Expected publication: April 5th 2016 by Clarion Books
Goodreads Summary: In a city divided between opulent luxury in the Light and fierce privations in the Dark, a determined young woman survives by guarding her secrets.
Lucie Manette was born in the Dark half of the city, but careful manipulations won her a home in the Light, celebrity status, and a rich, loving boyfriend. Now she just wants to keep her head down, but her boyfriend has a dark secret of his own—one involving an apparent stranger who is destitute and despised. Lucie alone knows the young men’s deadly connection, and even as the knowledge leads her to make a grave mistake, she can trust no one with the truth.
Blood and secrets alike spill out when revolution erupts. With both halves of the city burning, and mercy nowhere to be found, can Lucie save either boy—or herself?
Review: I received a copy of this ARC through NetGalley in exchange for an honest review. I had been telling myself that I wasn’t going to request any more ARCs for awhile so I had more time to read books that I owned but when I got an email from NetGalley saying there was a new ARC for a book by Sarah Rees Brennan, I couldn’t help myself. I had read her book, Unspoken, last year and loved it and her style of writing so I had to get this one. The book had me hooked right away from the beginning.
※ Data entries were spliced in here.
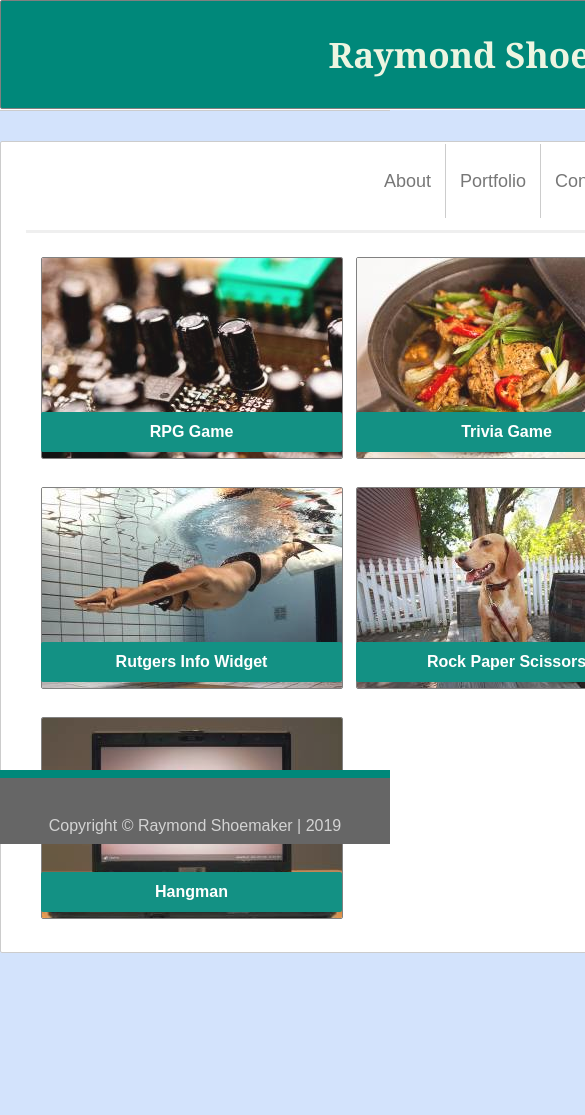
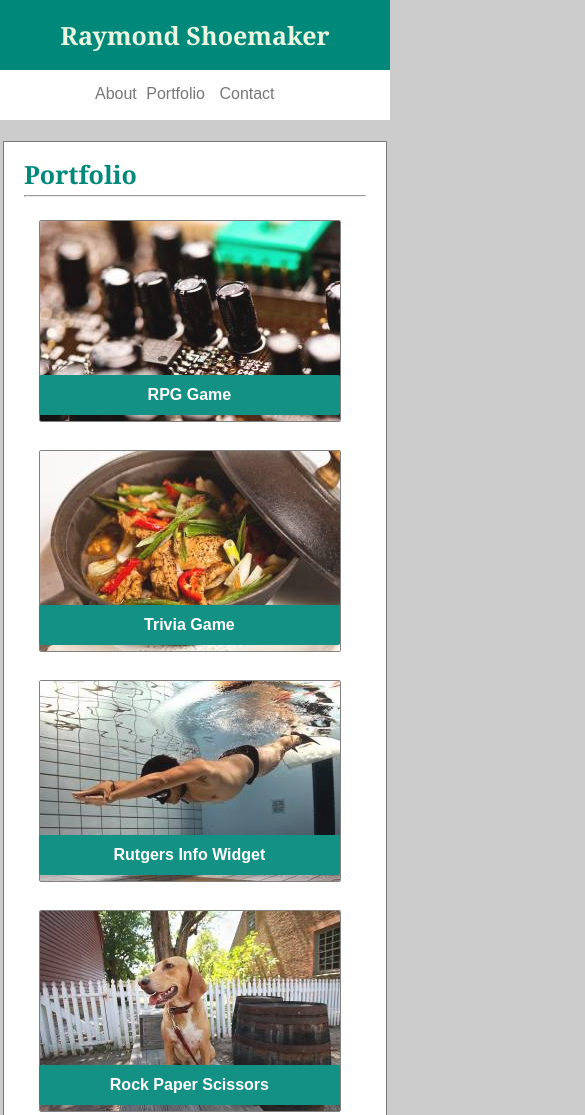
Before and after one commit to rjshoemaker55/Responsive-Portfolio, a plain HTML site: page portfolio.html in a window 390 px wide. Shown: the top 1115 px of the page, 585 px wide, since content can reach past the window. Before the commit the page ends 962 px from the top, so only its background shows below. Drawn offline with Linux system fonts and the light colour scheme.

Commit message:
recreated css file, fixed all formatting and responsiveness issues

```diff
--- a/assets/style.css
+++ b/assets/style.css
@@ -1,191 +1,162 @@
 body {
   font-family: 'Arial', 'Helvetica Neue', 'Helvetica', 'sans-serif';
-  margin-left: auto;
-  margin-right: auto;
-  margin-top: 0px;
-  background: #d3e3fc;
+  background: #ccc;
   position: relative;
   height: 100%;
-  width: 100%;
+  padding-bottom: 90px;
 }
 
-html {
-  height: 100%;
-}
-
-/* HEADER STARTS HERE*/
-
-#headerBar {  /* wraps h1 and nav bar */
-  width: 960px;
-  height: 110px;
+#navbar-wrap {
+  width: 100%;
+  height: 70px;
   background-color: white;
-  margin: 0px auto;
-}
-
-#headerBarWrap {  /* wraps "header bar" to make white space full width */
-  background-color: white;
-  width: 100%;
-  height: 110px;
-  border-bottom-style: solid;
-  border-color: #ccc;
-  border-width: 1px;
+  border-bottom: 1px #777 solid;
 }
 
 h1 {
-  background: #00887a;
-  font-size: 35px;
-  padding: 36px;
-  width: 400px;
+  width: 325px;
+  font-family: 'Georgia', Times, 'Times New Roman', serif;
+  background-color: #00887a;
+  color: #eaf7e0;
+  font-size: 25px;
+  padding: 22.5px 0px;
   text-align: center;
   float: left;
+}
+
+#nav {
+  float: right;
+  margin-top: 30px;
+}
+
+#nav li {
+  display: inline;
+}
+
+#nav a {
+  text-decoration: none;
+  color: #777;
+  font-size: 16px;
+
+}
+
+#nav li + li {
+  margin: 5px;
+}
+
+.narrow-element {
+  width: 70%;
+  margin: auto;
+}
+
+.main-section-wrapper {
+  background-color: white;
+  border: 1px #777 solid;
+  margin-top: 20px;
+}
+
+.main-section {
+  background: white;
+  padding: 20px;
+  overflow: hidden;
+
+}
+
+h2 {
   font-family: 'Georgia', Times, 'Times New Roman', serif;
-  border: gray solid 1px;
+  font-size: 25px;
+  color: #00887a
+}
+
+#profile-picture {
+  margin-top: 10px;
+  margin-right: 20px;
+  float: left;
+}
+
+.about-para {
+  margin-top: 10px;
+  line-height: 2;
+  font-size: 16px;
+}
+
+footer {
+  width: 100%;
+  padding: 25px 0px;
+  background: #777;
+  color: #ccc;
+  border-top: 5px solid #00887a;
+  margin-top: 40px;
+  position: fixed;
+  bottom: 0;
+}
+
+#contact-footer {
+  width: 100%;
+  padding: 25px 0px;
+  background: #777;
+  color: #ccc;
+  border-top: 5px solid #00887a;
+  margin-top: 40px;
+  position: fixed;
+  bottom: 0;
+}
+
+#portfolio-footer {
+  width: 100%;
+  padding: 25px 0px;
+  background: #777;
+  color: #ccc;
+  border-top: 5px solid #00887a;
+  margin-top: 40px;
+  position: absolute;
+  bottom: 0;
+}
+
+#footer-para {
+  text-align: center;
+}
+
+.portfolio-image {
+  float: left;
+  width: 300px;
+  height: 200px;
+  margin-top: 15px;
+  margin-bottom: 15px;
+  margin-left: 15px;
+  opacity: .92;
+  transition: .3s;
+}
+
+.portfolio-image img {
+  border: 1px #777 solid;
   border-radius: 2px;
 }
 
-#mainLogo { /* hyperlink on h1 */
-  color: #edf5e1;
+.portfolio-image p {
+  color: white;
+  background-color: #00887a;
+  width: 301px;
+  text-align: center;
+  font-weight: bold;
+  padding: 12px 0px;
+  position: relative;
+  bottom: 50px;
+  border-radius: 2px;
+}
+
+.portfolio-image a {
   text-decoration: none;
 }
-
-/* NAV BAR STARTS HERE */
-
-#nav {
-  list-style-type: none;
-  margin-left: 665px;
-  padding: 0;
-  font-size: 18px;
-  color: #05386b
-}
-
-nav li {
-  float: left;
-  margin-top: 35px;
-}
-
-nav li+li { /* adds lines between adjacent nav items */
-  border-left: 1px solid #ccc;
-}
-
-nav a {
-  display: block;
-  padding: 28px 14px;
-  color: #777;
-  text-decoration: none;
-  margin-left: 4px;
-  margin-right: 4px;
-  text-align: center;
-  transition: .3s;
-}
-
-nav a:hover {
-  font-weight: bold;
-  background-color: #f4f4f4;
-  border-bottom: gray 6px solid;
-  padding-bottom: 22px;
-}
-
-/* NAVBAR ENDS HERE */
-
-/* HEADER ENDS  HERE*/
-
-
-
-/* MAIN CONTENT (about me, contact, etc.) */
-
-.mainSection {
-  clear: both;
-  width: 910px;
-  margin: 30px auto 0px auto;
-  background-color:#fff;
-  padding: 25px;
-  border: solid #ccc 1px;
-  border-radius: 2px;
-  display: block;
-}
-
-#portfolioSection {
-width: 910px;
-height: 760px;
-margin: 30px auto 100px auto;
-background-color:#fff;
-padding: 25px;
-border: solid #ccc 1px;
-border-radius: 2px;
-display: block;
-}
-
-h2 {
-  font-size: 35px;
-  color: #00887a;
-  font-family: 'Georgia', Times, 'Times New Roman;', serif;
-  padding: 10px 0px;
-}
-
-hr {
-  display: block;
-  height: 1px;
-  border: 0;
-  border-top: 3px solid #efefef;
-}
-
-#profilePic {
-  margin-top: 20px;
-  margin-right: 25px;
-  float: left;
-  border: 1px solid gray;
-  border-radius: 3px;
-}
-
-.aboutPara {
-  line-height: 2;
-  color: #777;
-  font-size: 18px;
-  margin-top: 20px;
-}
-
-
-/* END OF MAIN CONTENT */
-
-footer {
-  background-color: #666;
-  width: 100%;
-  padding-top: 40px;
-  padding-bottom: 10px;
-  text-align: center;
-  border-top: 8px solid #00887a;
-  position: fixed;
-  bottom: 0;
-  content: "";
-  clear: both;
-}
-
-#portFooter {
-  background-color: #666;
-  width: 100%;
-  padding-top: 40px;
-  padding-bottom: 10px;
-  text-align:center;
-  border-top: 8px solid #00887a;
-  position: absolute;
-  bottom: 0;
-  content: "";
-  clear: both;
-}
-
-#footerPara {
-  color: lightgray;
-}
-
-/* CONTACT FORM  */
 
 form p {
   line-height: 2;
   color: #777;
   margin-top: 15px;
+  margin-right: 20px;
 }
 
-.inputBoxes {
+.input-box {
   width: 100%;
   height: 30px;
   font-size: 18px;
@@ -195,7 +166,7 @@ form p {
   border-radius: 2px
 }
 
-.inputBoxes:focus {
+.input-box:focus {
   background-color: #efefef;
 }
 
@@ -236,98 +207,62 @@ textarea:focus {
   cursor: pointer;
 }
 
-/* END OF CONTACT FORM */
+
+@media (min-width: 1410px) {
+  #portfolio-footer {
+    position: fixed;
+    bottom: 0;
+  }
+}
+
+@media (max-width: 768px) {
+  .narrow-element {
+    width: 95%;
+}
+footer {
+  position: fixed;
+  bottom: 0;
+  }
+}
 
 
-/* PORTFOLIO */
-
-.portfolioImages {
-  float: left;
-  width: 300px;
-  height: 200px;
-  margin-top: 15px;
-  margin-bottom: 15px;
-  margin-left: 15px;
-  opacity: .92;
-  transition: .3s;
-}
-
-.portfolioImages img {
-  border: 1px #777 solid;
-  border-radius: 2px;
-}
-
-.portfolioImages p {
-  color: white;
-  background-color: #00887a;
-  width: 301px;
-  text-align: center;
-  font-weight: bold;
-  padding: 12px 0px;
-  position: relative;
-  bottom: 50px;
-  border-radius: 2px;
-}
-
-.portfolioImages a {
-  text-decoration: none;
-}
-
-.portfolioImages:hover {
-  opacity: 1;
-}
-
-/* RESPONSIVENESS */
-
-@media screen and (max-width: 980px) {
-  /* .narrow-element {
-    margin: auto;
-  }
-} */
-
-@media screen and (max-width: 768px) {
-  .mainSection {
-    margin-left: 30px;
-    margin-right: 30px;
-    margin-top: 130px;
-  }
-
-  .portfolioSection {
-    margin-top: 130px;
-    clear: both;
-  }
+@media (max-width: 640px) {
 
   h1 {
     width: 100%;
-    float: none;
   }
 
-  nav a {
-    background: white;
-    margin: auto;
+  #navbar  {
+    width: 100%;
   }
 
   nav {
-    margin: 0px auto;
-    padding-left: 370px;
-    padding-right: 300px;
     background: white;
-    width: 100%;
+    padding-top: 71px;
+    padding-bottom: 3px;
+    margin-bottom: 300px;
   }
 
   #nav {
-    margin: auto;
+    width: 200px;
     float: none;
+    margin: 15px auto;
     background: white;
-    width: 100%;
-
   }
 
+  .main-section-wrapper {
+    margin-top: 70px;
+}
+
+.narrow-element {
+  width: 98%
 }
 }
 
-@media screen and (max-width: 640px) {
-  h1 {
-    width: 100%;
-  }
+@media (max-width: 515px) {
+
+footer {
+  position: absolute;
+  bottom: 0;
 }
+}
--- a/portfolio.html
+++ b/portfolio.html
@@ -13,9 +13,9 @@
 <body>
 
   <header>
-    <div id="headerBarWrap">
-      <div id="headerBar" class="narrow-element">
-        <a id="mainLogo" href="index.html">
+    <div id="navbar-wrap">
+      <div id="navbar" class="narrow-element">
+        <a id="main-logo" href="index.html">
           <h1>Raymond Shoemaker</h1>
         </a>
         <nav>
@@ -29,44 +29,48 @@
     </div>
   </header>
 
-  <section id="portfolioSection" class="narrow-element">
+  <section class="main-section-wrapper narrow-element">
+    <div class="main-section">
       <h2>Portfolio</h2>
       <hr>
-    <div class="portfolioImages">
+      <div id="image-group">
+        <div class="portfolio-image">
           <a href="#">
             <img src="images/Portfolio1.jpg" alt="Close up of circuit board.">
             <p>RPG Game</p>
           </a>
         </div>
-    <div class="portfolioImages">
+        <div class="portfolio-image">
           <a href="#">
             <img src="images/Portfolio2.jpg" alt="Chicken cooking in a pan.">
             <p>Trivia Game</p>
           </a>
         </div>
-    <div class="portfolioImages">
+        <div class="portfolio-image">
           <a href="#">
             <img src="images/Portfolio3.jpg" alt="Man swimming underwater.">
             <p>Rutgers Info Widget</p>
           </a>
         </div>
-    <div class="portfolioImages">
+        <div class="portfolio-image">
           <a href="#">
             <img src="images/Portfolio4.jpg" alt="Dog sitting outside.">
             <p>Rock Paper Scissors</p>
           </a>
         </div>
-    <div class="portfolioImages">
+        <div class="portfolio-image">
           <a href="#">
             <img src="images/Portfolio5.jpg" alt="Picture of computer screen displaying 'Ubuntu'">
             <p>Hangman</p>
           </a>
         </div>
+      </div>
+    </div>
 
   </section>
 
-  <footer id="portFooter">
-    <p id=footerPara>
+  <footer id="portfolio-footer">
+    <p id=footer-para>
       Copyright © Raymond Shoemaker | 2019
     </p>
   </footer>
```
Also changed, not shown: contact.html (+10 -8 lines), index.html (+20 -11 lines), 2 other files. Lines whose indentation alone changed are shown as unchanged.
The characters seemed interesting and I was completely intrigued by the author’s take on doppelgangers. The first couple of chapters were great and action packed but when the world building started coming into play things just got muddled and confusing. The city is New York City but it’s divided into the Light half and the Dark half. Dark magic wielders are basically imprisoned in the dark half of the city and not allowed into the light half unless they have a special pass. But light magic users also need the dark magic users because if they use too much of their magic they need to have their blood drained by the dark users. And in turn the dark users use that blood to fuel their own magic. Are you confused? Good, because I was too. The very last bit of the book was surprisingly good too. I thought that once I got to the confusing, and rather boring, middle section that the rest of the book was going to be just as bad. Did I love this book? No. Did I hate this book? No. It had its ups and downs so as a whole it was neither good nor bad. If you’re a fan of A Tale of Two Cities by Charles Dickens then you might be interested to read this because it is kind of a modern/magical retelling.